DIRECTIONS
The records below are to be returned exactly as written, minus their pictures.
----------------
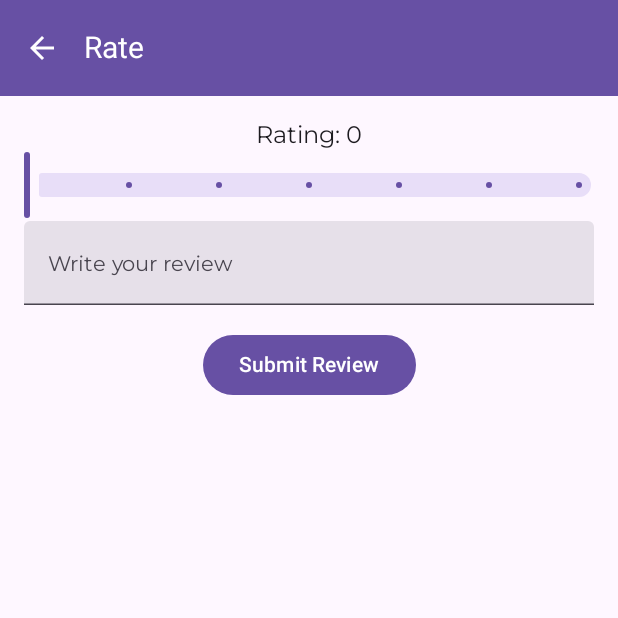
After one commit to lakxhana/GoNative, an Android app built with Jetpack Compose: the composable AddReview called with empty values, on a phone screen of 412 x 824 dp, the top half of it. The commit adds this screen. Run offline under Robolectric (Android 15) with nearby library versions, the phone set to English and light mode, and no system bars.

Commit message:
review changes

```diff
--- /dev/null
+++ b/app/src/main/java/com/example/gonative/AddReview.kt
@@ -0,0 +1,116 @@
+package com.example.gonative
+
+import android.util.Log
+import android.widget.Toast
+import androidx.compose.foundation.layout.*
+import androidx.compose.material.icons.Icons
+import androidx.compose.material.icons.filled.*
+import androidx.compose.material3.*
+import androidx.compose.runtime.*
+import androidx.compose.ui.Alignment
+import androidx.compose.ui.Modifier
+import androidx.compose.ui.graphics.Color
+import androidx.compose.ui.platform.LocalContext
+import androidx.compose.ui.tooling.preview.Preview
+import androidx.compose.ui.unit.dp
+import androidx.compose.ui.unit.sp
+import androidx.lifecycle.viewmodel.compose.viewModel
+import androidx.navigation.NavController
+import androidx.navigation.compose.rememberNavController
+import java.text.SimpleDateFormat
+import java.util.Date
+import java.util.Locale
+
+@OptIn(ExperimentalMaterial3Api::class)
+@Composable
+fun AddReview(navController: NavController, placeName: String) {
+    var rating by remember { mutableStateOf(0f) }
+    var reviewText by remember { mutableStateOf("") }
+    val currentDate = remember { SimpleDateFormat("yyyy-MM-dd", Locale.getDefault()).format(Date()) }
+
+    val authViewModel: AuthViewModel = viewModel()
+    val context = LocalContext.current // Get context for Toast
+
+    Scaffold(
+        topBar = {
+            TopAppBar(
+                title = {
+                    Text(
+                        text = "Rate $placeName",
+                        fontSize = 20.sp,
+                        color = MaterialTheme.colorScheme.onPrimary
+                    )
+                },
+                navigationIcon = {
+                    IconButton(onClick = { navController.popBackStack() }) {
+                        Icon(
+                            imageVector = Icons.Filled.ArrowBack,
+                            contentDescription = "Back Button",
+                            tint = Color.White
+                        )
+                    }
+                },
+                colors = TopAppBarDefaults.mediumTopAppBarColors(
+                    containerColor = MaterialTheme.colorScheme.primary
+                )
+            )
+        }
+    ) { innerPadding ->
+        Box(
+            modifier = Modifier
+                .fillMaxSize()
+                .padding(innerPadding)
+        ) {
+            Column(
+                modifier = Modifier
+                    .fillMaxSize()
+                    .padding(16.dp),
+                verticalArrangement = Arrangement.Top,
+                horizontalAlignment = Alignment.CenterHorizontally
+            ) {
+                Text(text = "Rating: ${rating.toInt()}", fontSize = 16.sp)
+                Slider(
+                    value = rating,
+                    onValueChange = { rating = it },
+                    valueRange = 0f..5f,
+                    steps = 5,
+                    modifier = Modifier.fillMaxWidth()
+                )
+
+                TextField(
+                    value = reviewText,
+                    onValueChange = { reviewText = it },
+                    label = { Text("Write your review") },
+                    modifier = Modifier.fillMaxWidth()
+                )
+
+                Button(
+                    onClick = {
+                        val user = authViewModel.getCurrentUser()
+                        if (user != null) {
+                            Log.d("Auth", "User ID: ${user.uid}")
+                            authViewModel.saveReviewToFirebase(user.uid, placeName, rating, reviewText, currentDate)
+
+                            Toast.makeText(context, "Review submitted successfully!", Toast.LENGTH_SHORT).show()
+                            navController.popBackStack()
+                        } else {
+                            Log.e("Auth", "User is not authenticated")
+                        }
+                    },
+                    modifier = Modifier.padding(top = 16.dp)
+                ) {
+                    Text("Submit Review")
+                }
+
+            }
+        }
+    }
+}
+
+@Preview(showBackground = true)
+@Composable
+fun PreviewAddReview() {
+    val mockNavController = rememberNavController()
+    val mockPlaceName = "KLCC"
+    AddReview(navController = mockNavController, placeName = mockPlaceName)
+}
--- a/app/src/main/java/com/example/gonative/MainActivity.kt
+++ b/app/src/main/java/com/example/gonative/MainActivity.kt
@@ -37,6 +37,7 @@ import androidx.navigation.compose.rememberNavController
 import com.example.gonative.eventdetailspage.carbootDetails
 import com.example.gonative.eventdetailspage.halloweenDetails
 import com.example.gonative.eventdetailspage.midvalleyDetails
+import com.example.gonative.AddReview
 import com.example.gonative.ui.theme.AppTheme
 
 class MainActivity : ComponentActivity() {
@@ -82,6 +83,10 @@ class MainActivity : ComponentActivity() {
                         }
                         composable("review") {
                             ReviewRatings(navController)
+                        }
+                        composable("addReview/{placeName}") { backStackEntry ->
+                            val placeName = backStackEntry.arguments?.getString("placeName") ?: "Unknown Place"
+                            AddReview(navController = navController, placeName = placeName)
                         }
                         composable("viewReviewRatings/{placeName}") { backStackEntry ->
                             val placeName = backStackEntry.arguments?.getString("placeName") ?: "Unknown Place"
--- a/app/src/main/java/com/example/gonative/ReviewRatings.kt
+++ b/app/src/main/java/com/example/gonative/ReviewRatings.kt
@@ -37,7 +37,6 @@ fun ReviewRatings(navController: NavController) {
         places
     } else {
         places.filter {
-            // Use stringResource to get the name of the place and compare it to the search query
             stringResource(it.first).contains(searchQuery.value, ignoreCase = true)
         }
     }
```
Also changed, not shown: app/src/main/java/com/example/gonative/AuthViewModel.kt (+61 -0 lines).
----------------
RESULT OF THE TASK
After one commit to lakxhana/GoNative, an Android app built with Jetpack Compose: the composable AddReview called with empty values, on a phone screen of 412 x 824 dp, the top half of it. The commit adds this screen. Run offline under Robolectric (Android 15) with nearby library versions, the phone set to English and light mode, and no system bars.

Commit message:
review changes

```diff
--- /dev/null
+++ b/app/src/main/java/com/example/gonative/AddReview.kt
@@ -0,0 +1,116 @@
+package com.example.gonative
+
+import android.util.Log
+import android.widget.Toast
+import androidx.compose.foundation.layout.*
+import androidx.compose.material.icons.Icons
+import androidx.compose.material.icons.filled.*
+import androidx.compose.material3.*
+import androidx.compose.runtime.*
+import androidx.compose.ui.Alignment
+import androidx.compose.ui.Modifier
+import androidx.compose.ui.graphics.Color
+import androidx.compose.ui.platform.LocalContext
+import androidx.compose.ui.tooling.preview.Preview
+import androidx.compose.ui.unit.dp
+import androidx.compose.ui.unit.sp
+import androidx.lifecycle.viewmodel.compose.viewModel
+import androidx.navigation.NavController
+import androidx.navigation.compose.rememberNavController
+import java.text.SimpleDateFormat
+import java.util.Date
+import java.util.Locale
+
+@OptIn(ExperimentalMaterial3Api::class)
+@Composable
+fun AddReview(navController: NavController, placeName: String) {
+    var rating by remember { mutableStateOf(0f) }
+    var reviewText by remember { mutableStateOf("") }
+    val currentDate = remember { SimpleDateFormat("yyyy-MM-dd", Locale.getDefault()).format(Date()) }
+
+    val authViewModel: AuthViewModel = viewModel()
+    val context = LocalContext.current // Get context for Toast
+
+    Scaffold(
+        topBar = {
+            TopAppBar(
+                title = {
+                    Text(
+                        text = "Rate $placeName",
+                        fontSize = 20.sp,
+                        color = MaterialTheme.colorScheme.onPrimary
+                    )
+                },
+                navigationIcon = {
+                    IconButton(onClick = { navController.popBackStack() }) {
+                        Icon(
+                            imageVector = Icons.Filled.ArrowBack,
+                            contentDescription = "Back Button",
+                            tint = Color.White
+                        )
+                    }
+                },
+                colors = TopAppBarDefaults.mediumTopAppBarColors(
+                    containerColor = MaterialTheme.colorScheme.primary
+                )
+            )
+        }
+    ) { innerPadding ->
+        Box(
+            modifier = Modifier
+                .fillMaxSize()
+                .padding(innerPadding)
+        ) {
+            Column(
+                modifier = Modifier
+                    .fillMaxSize()
+                    .padding(16.dp),
+                verticalArrangement = Arrangement.Top,
+                horizontalAlignment = Alignment.CenterHorizontally
+            ) {
+                Text(text = "Rating: ${rating.toInt()}", fontSize = 16.sp)
+                Slider(
+                    value = rating,
+                    onValueChange = { rating = it },
+                    valueRange = 0f..5f,
+                    steps = 5,
+                    modifier = Modifier.fillMaxWidth()
+                )
+
+                TextField(
+                    value = reviewText,
+                    onValueChange = { reviewText = it },
+                    label = { Text("Write your review") },
+                    modifier = Modifier.fillMaxWidth()
+                )
+
+                Button(
+                    onClick = {
+                        val user = authViewModel.getCurrentUser()
+                        if (user != null) {
+                            Log.d("Auth", "User ID: ${user.uid}")
+                            authViewModel.saveReviewToFirebase(user.uid, placeName, rating, reviewText, currentDate)
+
+                            Toast.makeText(context, "Review submitted successfully!", Toast.LENGTH_SHORT).show()
+                            navController.popBackStack()
+                        } else {
+                            Log.e("Auth", "User is not authenticated")
+                        }
+                    },
+                    modifier = Modifier.padding(top = 16.dp)
+                ) {
+                    Text("Submit Review")
+                }
+
+            }
+        }
+    }
+}
+
+@Preview(showBackground = true)
+@Composable
+fun PreviewAddReview() {
+    val mockNavController = rememberNavController()
+    val mockPlaceName = "KLCC"
+    AddReview(navController = mockNavController, placeName = mockPlaceName)
+}
--- a/app/src/main/java/com/example/gonative/MainActivity.kt
+++ b/app/src/main/java/com/example/gonative/MainActivity.kt
@@ -37,6 +37,7 @@ import androidx.navigation.compose.rememberNavController
 import com.example.gonative.eventdetailspage.carbootDetails
 import com.example.gonative.eventdetailspage.halloweenDetails
 import com.example.gonative.eventdetailspage.midvalleyDetails
+import com.example.gonative.AddReview
 import com.example.gonative.ui.theme.AppTheme
 
 class MainActivity : ComponentActivity() {
@@ -82,6 +83,10 @@ class MainActivity : ComponentActivity() {
                         }
                         composable("review") {
                             ReviewRatings(navController)
+                        }
+                        composable("addReview/{placeName}") { backStackEntry ->
+                            val placeName = backStackEntry.arguments?.getString("placeName") ?: "Unknown Place"
+                            AddReview(navController = navController, placeName = placeName)
                         }
                         composable("viewReviewRatings/{placeName}") { backStackEntry ->
                             val placeName = backStackEntry.arguments?.getString("placeName") ?: "Unknown Place"
--- a/app/src/main/java/com/example/gonative/ReviewRatings.kt
+++ b/app/src/main/java/com/example/gonative/ReviewRatings.kt
@@ -37,7 +37,6 @@ fun ReviewRatings(navController: NavController) {
         places
     } else {
         places.filter {
-            // Use stringResource to get the name of the place and compare it to the search query
             stringResource(it.first).contains(searchQuery.value, ignoreCase = true)
         }
     }
```
Also changed, not shown: app/src/main/java/com/example/gonative/AuthViewModel.kt (+61 -0 lines).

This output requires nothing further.